From the early days of my career, I was taught the sequence for the Gatlin gun. Feed, Chamber, Lock, Fire, Unlock, Extract, Eject. I needed to know what the gun was doing for each and every one of those steps. Where is the cartridge, what parts of the guns are involved, why is it doing that, and what happens if parts break right there. It was the first level of whys. Why does the cartridge move this way, why does the extractor catch right here, how does the brass get extracted, and so on. It was the basis of my knowledge that would apply to every Gatlin gun I ever maintained. Then I moved on to maintaining 105MM, 40MM guns, minguns, and .50 machine guns. I realized this same sequence applied to all those guns also. My technique for remembering all firing operations was all based on this memorized gun firing sequence.
Feed Chamber Lock Fire Unlock Extract Eject
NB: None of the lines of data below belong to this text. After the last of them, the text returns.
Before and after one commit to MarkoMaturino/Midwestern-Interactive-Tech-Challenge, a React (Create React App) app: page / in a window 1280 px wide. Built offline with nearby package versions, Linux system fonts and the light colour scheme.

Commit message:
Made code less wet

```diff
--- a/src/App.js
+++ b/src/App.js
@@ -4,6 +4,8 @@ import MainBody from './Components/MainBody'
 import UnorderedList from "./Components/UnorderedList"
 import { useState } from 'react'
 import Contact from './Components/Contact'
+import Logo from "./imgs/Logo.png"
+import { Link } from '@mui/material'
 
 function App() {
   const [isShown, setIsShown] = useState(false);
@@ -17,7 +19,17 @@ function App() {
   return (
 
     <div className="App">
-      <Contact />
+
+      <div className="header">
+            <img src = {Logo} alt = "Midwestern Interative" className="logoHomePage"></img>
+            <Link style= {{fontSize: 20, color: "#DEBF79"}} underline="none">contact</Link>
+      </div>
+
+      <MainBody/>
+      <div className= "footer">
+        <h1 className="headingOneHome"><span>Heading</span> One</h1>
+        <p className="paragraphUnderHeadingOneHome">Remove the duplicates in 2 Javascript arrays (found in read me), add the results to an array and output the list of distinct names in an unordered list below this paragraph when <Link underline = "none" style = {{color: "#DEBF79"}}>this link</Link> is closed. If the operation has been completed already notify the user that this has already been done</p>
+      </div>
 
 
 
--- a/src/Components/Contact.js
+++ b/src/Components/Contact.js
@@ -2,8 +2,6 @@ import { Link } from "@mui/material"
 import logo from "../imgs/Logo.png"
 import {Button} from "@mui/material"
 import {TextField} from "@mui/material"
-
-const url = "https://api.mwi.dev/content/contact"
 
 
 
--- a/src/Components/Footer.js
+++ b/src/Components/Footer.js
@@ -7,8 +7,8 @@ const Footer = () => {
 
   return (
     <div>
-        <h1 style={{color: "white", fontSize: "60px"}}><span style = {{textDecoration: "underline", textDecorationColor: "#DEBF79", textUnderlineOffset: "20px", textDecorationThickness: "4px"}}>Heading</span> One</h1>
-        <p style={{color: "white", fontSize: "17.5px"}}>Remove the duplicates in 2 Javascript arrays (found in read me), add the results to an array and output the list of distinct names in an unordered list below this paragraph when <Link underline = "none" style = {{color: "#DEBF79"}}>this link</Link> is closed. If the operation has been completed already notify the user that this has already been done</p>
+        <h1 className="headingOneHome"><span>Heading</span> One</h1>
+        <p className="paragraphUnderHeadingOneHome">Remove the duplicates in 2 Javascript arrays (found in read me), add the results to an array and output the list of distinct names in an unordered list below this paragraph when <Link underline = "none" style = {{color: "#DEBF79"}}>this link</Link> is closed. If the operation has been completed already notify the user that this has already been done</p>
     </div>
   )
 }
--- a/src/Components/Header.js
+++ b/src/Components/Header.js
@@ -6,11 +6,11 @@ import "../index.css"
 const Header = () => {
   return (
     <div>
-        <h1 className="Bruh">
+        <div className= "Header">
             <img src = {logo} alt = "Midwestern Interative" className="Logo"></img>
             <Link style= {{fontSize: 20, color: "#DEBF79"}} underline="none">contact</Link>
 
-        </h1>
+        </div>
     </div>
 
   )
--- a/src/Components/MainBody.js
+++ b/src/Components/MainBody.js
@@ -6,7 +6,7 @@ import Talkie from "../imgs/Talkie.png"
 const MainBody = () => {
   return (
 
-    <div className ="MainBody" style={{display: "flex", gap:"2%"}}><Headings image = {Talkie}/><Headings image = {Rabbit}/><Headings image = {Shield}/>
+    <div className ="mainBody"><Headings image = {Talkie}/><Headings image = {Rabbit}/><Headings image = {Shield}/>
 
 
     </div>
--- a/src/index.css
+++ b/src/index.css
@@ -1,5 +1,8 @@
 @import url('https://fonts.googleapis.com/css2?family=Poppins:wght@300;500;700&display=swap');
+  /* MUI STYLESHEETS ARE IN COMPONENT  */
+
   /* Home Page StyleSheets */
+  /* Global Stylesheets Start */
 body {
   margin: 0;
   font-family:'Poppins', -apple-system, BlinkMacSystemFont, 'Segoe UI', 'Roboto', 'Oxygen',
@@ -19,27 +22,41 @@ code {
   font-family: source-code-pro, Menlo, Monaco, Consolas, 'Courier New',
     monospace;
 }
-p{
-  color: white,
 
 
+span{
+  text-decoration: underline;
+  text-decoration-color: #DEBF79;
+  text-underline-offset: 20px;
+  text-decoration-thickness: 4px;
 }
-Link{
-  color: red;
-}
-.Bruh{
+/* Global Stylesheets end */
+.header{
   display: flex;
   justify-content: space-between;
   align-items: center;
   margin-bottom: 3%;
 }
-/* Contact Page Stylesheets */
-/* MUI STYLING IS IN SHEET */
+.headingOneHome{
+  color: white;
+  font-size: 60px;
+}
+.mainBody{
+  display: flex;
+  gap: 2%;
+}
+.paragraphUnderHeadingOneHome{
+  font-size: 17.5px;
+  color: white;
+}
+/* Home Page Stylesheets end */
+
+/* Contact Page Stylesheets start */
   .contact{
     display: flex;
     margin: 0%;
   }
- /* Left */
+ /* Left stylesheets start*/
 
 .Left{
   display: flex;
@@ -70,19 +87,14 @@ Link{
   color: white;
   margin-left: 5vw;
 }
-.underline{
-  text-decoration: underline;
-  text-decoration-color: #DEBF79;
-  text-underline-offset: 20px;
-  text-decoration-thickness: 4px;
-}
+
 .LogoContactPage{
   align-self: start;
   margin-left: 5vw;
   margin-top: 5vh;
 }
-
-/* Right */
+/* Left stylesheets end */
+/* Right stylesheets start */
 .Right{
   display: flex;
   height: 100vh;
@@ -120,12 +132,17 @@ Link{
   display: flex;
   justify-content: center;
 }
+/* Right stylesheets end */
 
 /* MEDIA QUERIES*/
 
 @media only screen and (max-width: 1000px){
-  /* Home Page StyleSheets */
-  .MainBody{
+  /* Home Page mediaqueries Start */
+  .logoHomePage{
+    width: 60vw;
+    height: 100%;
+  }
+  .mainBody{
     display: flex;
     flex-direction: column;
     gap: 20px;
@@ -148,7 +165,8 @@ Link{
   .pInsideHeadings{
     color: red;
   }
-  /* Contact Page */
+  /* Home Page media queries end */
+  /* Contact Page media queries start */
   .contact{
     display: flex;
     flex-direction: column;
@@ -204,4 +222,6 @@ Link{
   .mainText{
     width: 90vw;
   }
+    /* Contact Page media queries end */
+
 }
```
Many years later, I started gun training outside the military and realized this sequence applies to each and every gun I have ever shot. Pump action, think about the steps, how does the ammunition get inside the chamber? (Feed, chamber…. Load shotgun shells into the attached magazine on the lower side of the receiver, pump the action which moves the bolt forward and grabbing one shell) Semi-automatic action, think about the steps, how does it feed, how does it chamber, how does it lock, and so on. Same for Bolt action, Hinge action, Derringer, and every single gun I ever had in my hands. These steps are a constant reminder of how each gun works.
Teaching students on the range, I refer to these sequence mentally all the time. What did that gun do? Where did it jam? What step did it stop? I would rarely tell students what step it jammed or how I figured it out rather quickly, but it is always in my head. I do teach those steps in the classroom but I don’t harp on them as much as I do in advanced courses. My thoughts on about this is I don’t want to overwhelm students with the 15 hours of training they already are receiving for the New Mexico Concealed Carry course. I do teach it more in-depth for the Basic Handgun shooting course. It is a foundation of my training that has stuck with me for years.